Task to carry out ::
Reproduce word for word, from the entries below, the line with "of structures; ChimeraX).", the line with "profile HMMs, FoldSeek).", and every line between them, and nothing more.

Records shown ::
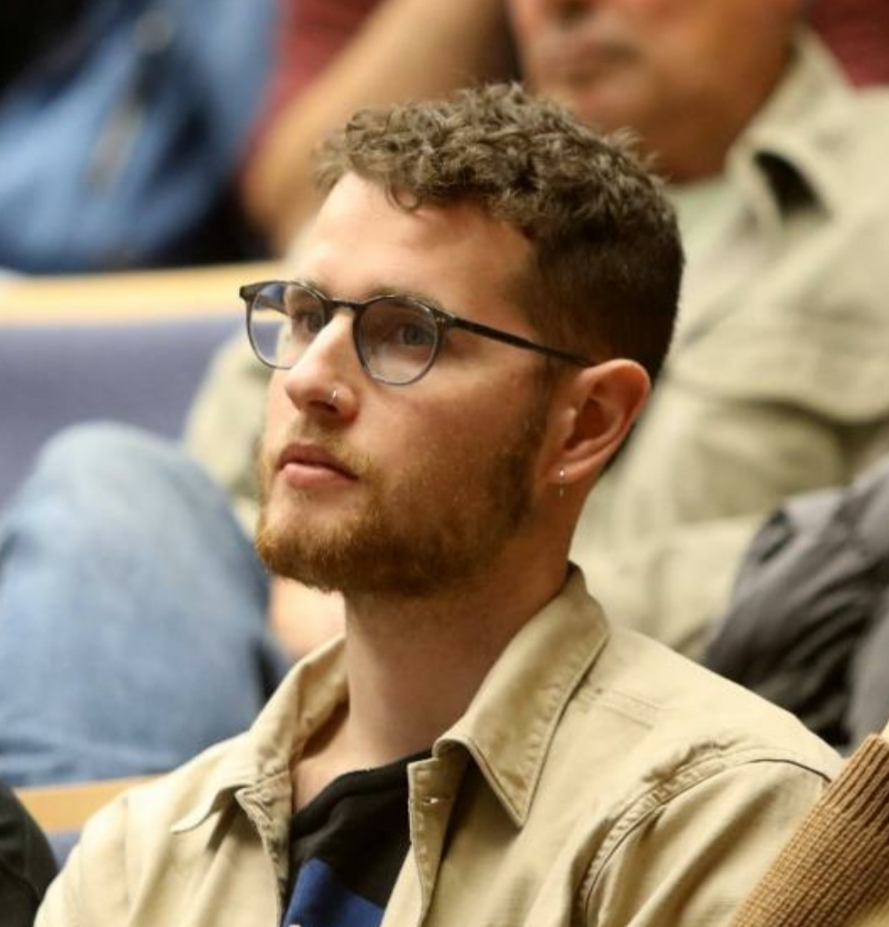
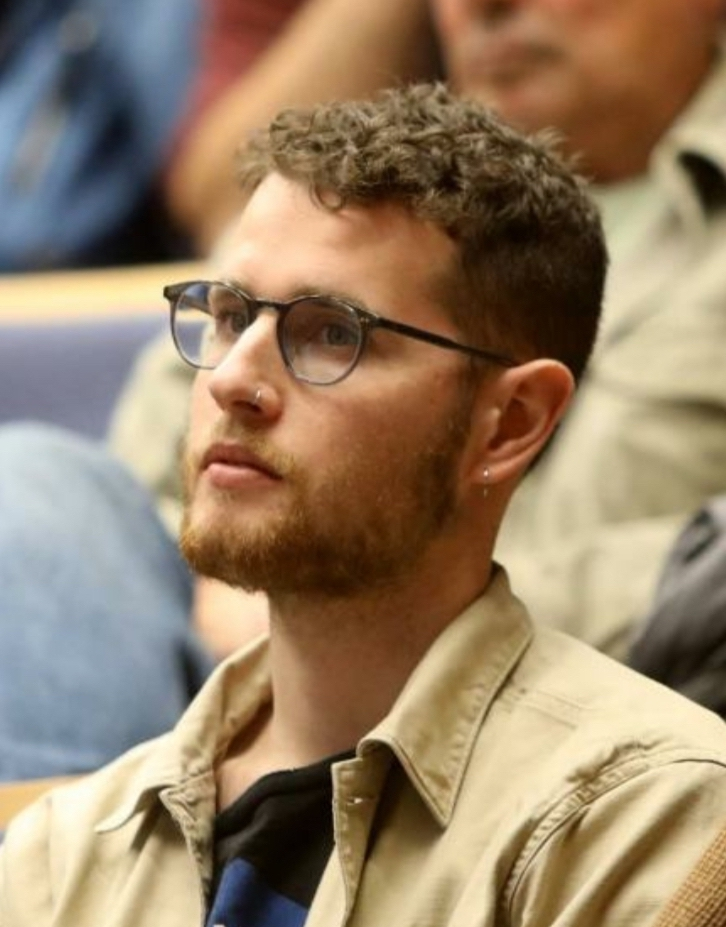
update 2024-2025

diff --git a/_teaching/course_CSB.md b/_teaching/course_CSB.md
@@ -1,22 +1,38 @@
 ---
 title: "Computational Structural Bioinformatics"
 collection: teaching
-type: "Elective Course (Bioinformatics / Life Science undergraduates)"
+type: "Elective Course (Bioinformatics / Life Science undergraduates); Course jointly taught with Prof. Nir Ben Tal."
 permalink: /teaching/course_CSB
 location: "Tel Aviv, Israel"
 venue: "Tel Aviv University, School of Computer Science"
-date: 2024-01-03
+date: 2025-01-03
 ---
 
-[//]: # (## Summary)
+## Summary
+Despite being made up of only ~20 building blocks, proteins have an astounding diversity of shapes and molecular functions. This course is an introduction to Computational Structural Biology - computational methods for studying the link between the sequence, structure and function of biomolecules. After providing background on protein structures, we will present classical and recent algorithms for tackling major structural biology tasks, and demonstrate their applications. 
+The objectives of the course are to: 
+- Study the scientific and algorithmic principles of key tools such as AlphaFold, learn how and when to use them and how to interpret their results. 
+- Deepen our knowledge of protein structures & function. 
+- Study some real-life applications of dynamic programming, deep learning & computer vision algorithms for solving biological problems. 
+- Apply the learned tools during a project on a chosen system of interest. 
 
-[//]: # ()
-[//]: # (## Syllabus)
 
-[//]: # (TBD)
 
-[//]: # ()
-[//]: # (## Course link)
+## Syllabus
 
-[//]: # ()
-[//]: # ([//]: # &#40;[Course number: 0368.4238]&#40;https://www.ims.tau.ac.il/Tal/Syllabus/Syllabus_L.aspx?course=03684238&year=2023&lang=EN&#41;&#41;)
+- Topic 1: Background on proteins & physics of protein folding and function. 
+- Topic 2: Visual analysis of protein structures (Representations of structures; ChimeraX). 
+- Topic 3: Protein Sequence Alignments (Pairwise & Multiple alignments; Substitution matrices; - Dynamic Programming). 
+- Topic 4: Protein Structural Alignments (Kabsch Algorithm; TM-Align; Order-independent alignments). 
+- Topic 5: Homology Search (BLAST/MMSEQS2, profile HMMs, FoldSeek). 
+- Topic 6: Prediction of Protein Structures (Homology modeling; Coevolution; AlphaFold1-2). 
+- Topic 7: Prediction of Biomolecular Interactions (Molecular Docking; AlphaFold3). 
+- Topic 8: Analysis of Protein Motion (Normal Mode Analysis; Molecular Dynamics). 
+- Topic 9: Protein Language Models & Prediction of Protein Function (GO Terms). 
+- Topic 10: Protein Design (Rosetta & Generative Models). 
+- Topic 11: RNA structure prediction & analysis. 
+- Topic 12: Selected research topics by the lecturers. 
+
+
+## Course link
+[Course number: 0368.3105](https://www.ims.tau.ac.il/Tal/Syllabus/Syllabus_L.aspx?course=0368310501&year=2024&lang=EN)

diff --git a/_pages/group.md b/_pages/group.md
@@ -12,22 +12,25 @@ redirect_from:
 
 <table style="border: none; border-collapse: collapse; border-spacing: 0; margin: 0; padding: 0;">
   <colgroup>
-    <col width="30%">
-    <col width="30%">
-    <col width="30%">
+    <col width="20%">
+    <col width="20%">
+    <col width="20%">
+    <col width="20%">
+    <col width="20%">
   </colgroup>  
   <tr style="border: none;">
     <td style="border: none;"> <img src="/images/self/group/omriyakir.jpg" style="width:100%"> </td> 
-    <td style="border: none;"> </td>
-    <td style="border: none;"> </td>
-    <td style="border: none;">  <img src="images/self/group/AnnaBerdichevskaia.jpg" style="width:33%"> </td> 
-    <td style="border: none;">  <img src="images/self/group/AlmogBoaron.jpg" style="width:50%"> </td> 
+    <td style="border: none;"> <img src="/images/self/group/daniel_brotzky.jpg" style="width:100%"> </td> 
+    <td style="border: none;"> <img src="/images/self/group/hagai_ravid.jpg" style="width:100%"> </td> 
+    <td style="border: none;">  <img src="/images/self/group/AnnaBerdichevskaia_small.jpg" style="width:100%"> </td> 
+    <td style="border: none;">  <img src="/images/self/group/almog_boaron_small.jpg" style="width:100%"> </td> 
   </tr>
 <tr style="border: none;">
   <td style="border: none;"> <p style="text-align: center; font-size: 20px;">Omri Yakir (M.Sc.)</p> </td>
-  <td style="border: none;"> <p style="text-align: center; font-size: 20px">Daniel Brotzky (M.Sc.)<br> Joint with Haim Wolfson</p> </td>
-  <td style="border: none;"> <p style="text-align: center; font-size: 20px">Hagai Ravid (M.Sc.)<br> Joint with Haim Wolfson</p> </td>
-  <td style="border: none;"> <p style="text-align: center; font-size: 20px">Almog Boaron (M.Sc.)<br> Joint with Haim Wolfson</p> </td>
-  <td style="border: none;"> <p style="text-align: center; font-size: 20px">Anna Berdichevskaia (M.Sc.)</p> </td>  
+  <td style="border: none;"> <p style="text-align: center; font-size: 20px">Daniel Brotzky (M.Sc.)<br> Joint with Prof. Haim Wolfson</p> </td>
+  <td style="border: none;"> <p style="text-align: center; font-size: 20px">Hagai Ravid (M.Sc.)<br> Joint with Prof. Haim Wolfson</p> </td>
+<td style="border: none;"> <p style="text-align: center; font-size: 20px">Anna Berdichevskaia (M.Sc.)</p> </td>  
+  <td style="border: none;"> <p style="text-align: center; font-size: 20px">Almog Boaron (M.Sc.)<br> Joint with Prof. Haim Wolfson</p> </td>
+
   </tr>
 </table>

diff --git a/_teaching/course_IML.md b/_teaching/course_IML.md
@@ -1,0 +1,37 @@
+---
+title: "Introduction to Machine Learning"
+collection: teaching
+type: "Compulsory Course (Computer Science undergraduates)"
+permalink: /teaching/course_IML
+location: "Tel Aviv, Israel"
+venue: "Tel Aviv University, School of Computer Science"
+date: 2024-01-11
+---
+
+## Summary
+This course provides a basic introduction to machine learning (namely the field of computer science studying algorithms that learn from examples). This field underlies modern applications of AI, including machine vision, natural language processing, autonomous driving and others. 
+The course will provide the theoretical foundations for understanding learning algorithms, describe different algorithms, and provide practical experience. Some of the topics studies are: 
+- Supervised learning: PAC learning, VC dimension, perceptron, SVM, stochastic gradient descent, boosting, deep learning and decision trees 
+- Unsupervised learning: principal component analysis, clustering, EM algorithm 
+
+The course comprises both theory and practice, with special emphasis on different machine learning algorithms. Theoretical topics are mathematical in nature; practical exercises are based on Python. 
+
+## Syllabus
+
+- Introduction to the course and to machine learning.
+- Probably-approximately-correct (PAC) learning model.
+- Generalization bounds; VC dimension; Bias-variance tradeoff; Model selection.
+- Convex optimization & Gradient Descent; Surrogate loss functions;  Stochastic Gradient Descent.
+- Support vector machines (SVM) & Kernels.
+- Regularization; Regression; Feature Selection.
+- Probabilistic classifiers & Multi-class Classifiers; Performance Metrics. 
+- Decision trees, Bagging.
+- Boosting; Online learning.
+- Deep Learning (MLP; Backpropagation).
+- Principal Component Analysis & Clustering.
+- Generative Models; Gaussian Mixture Model (GMM) and Expectation Maximization (EM).
+- Summary, supplements.
+
+
+## Course link
+[Course number: 0368.3235](https://www.ims.tau.ac.il/Tal/Syllabus/Syllabus_L.aspx?course=0368323501&year=2024&lang=EN)

diff --git a/_teaching/course_CG.md b/_teaching/course_CG.md
@@ -1,0 +1,22 @@
+---
+title: "Computational Genomics"
+collection: teaching
+type: "Compulsory Course (Bioinformatics undergraduates); Course jointly taught with Prof. David Burstein and Prof. Irit Gat-Viks."
+permalink: /teaching/course_CG
+location: "Tel Aviv, Israel"
+venue: "Tel Aviv University, School of Computer Science"
+date: 2024-01-11
+---
+
+## Summary
+Biological and medical research has undergone a revolution following the Human Genome Project: First, a single genome was sequenced, and today tens of thousands of human genomes are sequenced every year. At the same time a huge number of genomes of other species (animals, plants, bacteria, viruses) are sequenced. State-of-the-art experimental technologies are evolving and producing information that enables revealing revolutionary insights that will impact our lives, our health and the world around us. Making use of these technologies and analyzing their experimental results requires advanced computational methods. To a large extent the bottleneck of the analysis has shifted from the production of the data to its analysis. 
+
+The course will discuss algorithms for major computational problems in biology and medicine. We will learn precise algorithms for problems that can be solved exactly and efficiently, and approximation algorithms and heuristics for more difficult problems. Biological examples will be presented for each problem. The computational methods combine methodologies from algorithms, complexity, graph theory, probability, statistics, optimization, machine learning and more. Details of the topics to be studied are displayed on the course website. 
+
+
+## Syllabus
+
+
+
+## Course link
+[Course number: 0368.3102](https://www.ims.tau.ac.il/Tal/Syllabus/Syllabus_L.aspx?course=0368310201&year=2024&lang=EN)

diff --git a/_teaching/course_MLCB.md b/_teaching/course_MLCB.md
@@ -5,7 +5,7 @@ type: "Elective Course (CS/Bioinformatics M.Sc. open to undergraduates)"
 permalink: /teaching/course_MLCB
 location: "Tel Aviv, Israel"
 venue: "Tel Aviv University, School of Computer Science"
-date: 2024-01-03
+date: 2025-01-03
 ---
 
 ## Summary
@@ -25,4 +25,4 @@ The algorithms will be illustrated on various biological systems (brain recordin
 - Topic 8: Generative models (latent variable models, diffusion models).
 
 ## Course link
-[Course number: 0368.4238](https://www.ims.tau.ac.il/Tal/Syllabus/Syllabus_L.aspx?course=03684238&year=2023&lang=EN)
+[Course number: 0368.4238](https://www.ims.tau.ac.il/Tal/Syllabus/Syllabus_L.aspx?course=0368423801&year=2024&lang=EN)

Problem solution ::
+- Topic 2: Visual analysis of protein structures (Representations of structures; ChimeraX). 
+- Topic 3: Protein Sequence Alignments (Pairwise & Multiple alignments; Substitution matrices; - Dynamic Programming). 
+- Topic 4: Protein Structural Alignments (Kabsch Algorithm; TM-Align; Order-independent alignments). 
+- Topic 5: Homology Search (BLAST/MMSEQS2, profile HMMs, FoldSeek). 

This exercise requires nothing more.